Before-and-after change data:
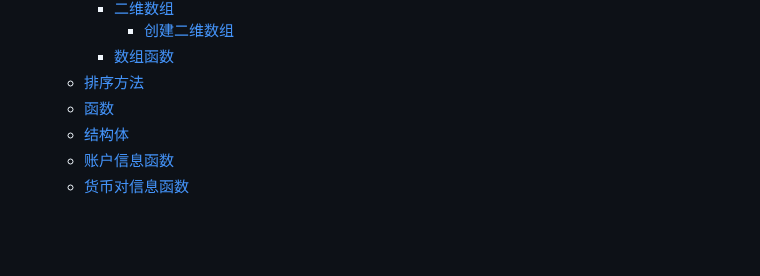
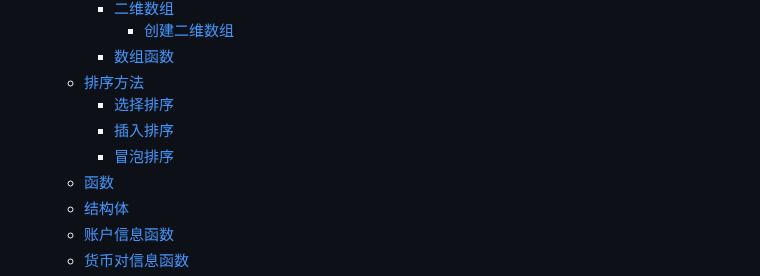
Before and after one commit to foolmuyi/LearningLog, a Markdown page: Notes/MQL5/MQL5.md, the part around one of its changes. Drawn GitHub-style; blank space fills up the shorter version.

```diff
--- a/Notes/MQL5/MQL5.md
+++ b/Notes/MQL5/MQL5.md
@@ -53,6 +53,9 @@
       - [创建二维数组](#创建二维数组)
     - [数组函数](#数组函数)
   - [排序方法](#排序方法)
+    - [选择排序](#选择排序)
+    - [插入排序](#插入排序)
+    - [冒泡排序](#冒泡排序)
   - [函数](#函数)
   - [结构体](#结构体)
   - [账户信息函数](#账户信息函数)
```
Also changed, not shown: other parts of Notes/MQL5/MQL5.md (+76 -0 lines).
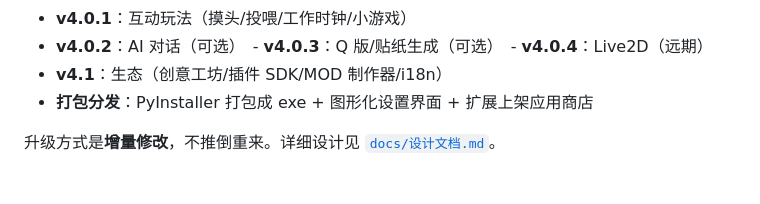
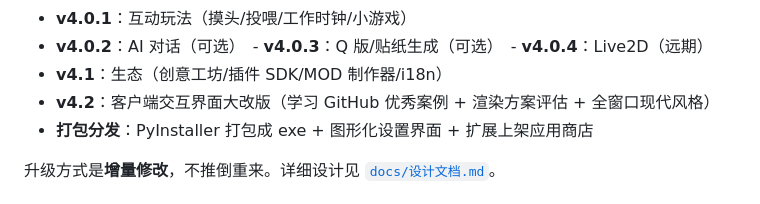
Before and after one commit to Dha-31/focus-pet, a Markdown page: docs/README.md, the part around the change. Rendered like a GitHub page.

Commit message:
规划：新增 v4.2 客户端交互界面大改版（学习 GitHub 优秀案例 + 渲染方案评估）
- 内容：优秀案例学习调研 / Tk vs pywebview vs Electron 评估 / 圆角阴影现代风格落地 / 自定义右键面板 / 字体图标清晰化
- 约束：不破坏功能、自定义图像适配原则适用、样式主题层隔离可回退
- 更新第三次总结 / 设计文档（想法6） / README 路线图

```diff
--- a/docs/README.md
+++ b/docs/README.md
@@ -225,6 +225,7 @@ focus-pet/
 - **v4.0.1**：互动玩法（摸头/投喂/工作时钟/小游戏）
 - **v4.0.2**：AI 对话（可选）　- **v4.0.3**：Q 版/贴纸生成（可选）　- **v4.0.4**：Live2D（远期）
 - **v4.1**：生态（创意工坊/插件 SDK/MOD 制作器/i18n）
+- **v4.2**：客户端交互界面大改版（学习 GitHub 优秀案例 + 渲染方案评估 + 全窗口现代风格）
 - **打包分发**：PyInstaller 打包成 exe + 图形化设置界面 + 扩展上架应用商店
 
 升级方式是**增量修改**，不推倒重来。详细设计见 [`docs/设计文档.md`](docs/设计文档.md)。
```
Also changed, not shown: docs/第三次总结文档.md (+16 -1 lines), docs/设计文档.md (+8 -0 lines).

### [WHAT IS NEEDED]
Your answer should be all lines from the data that contain "README".

### [SOLUTION FOR THIS TASK]
Before and after one commit to Dha-31/focus-pet, a Markdown page: docs/README.md, the part around the change. Rendered like a GitHub page.
- 更新第三次总结 / 设计文档（想法6） / README 路线图
--- a/docs/README.md
+++ b/docs/README.md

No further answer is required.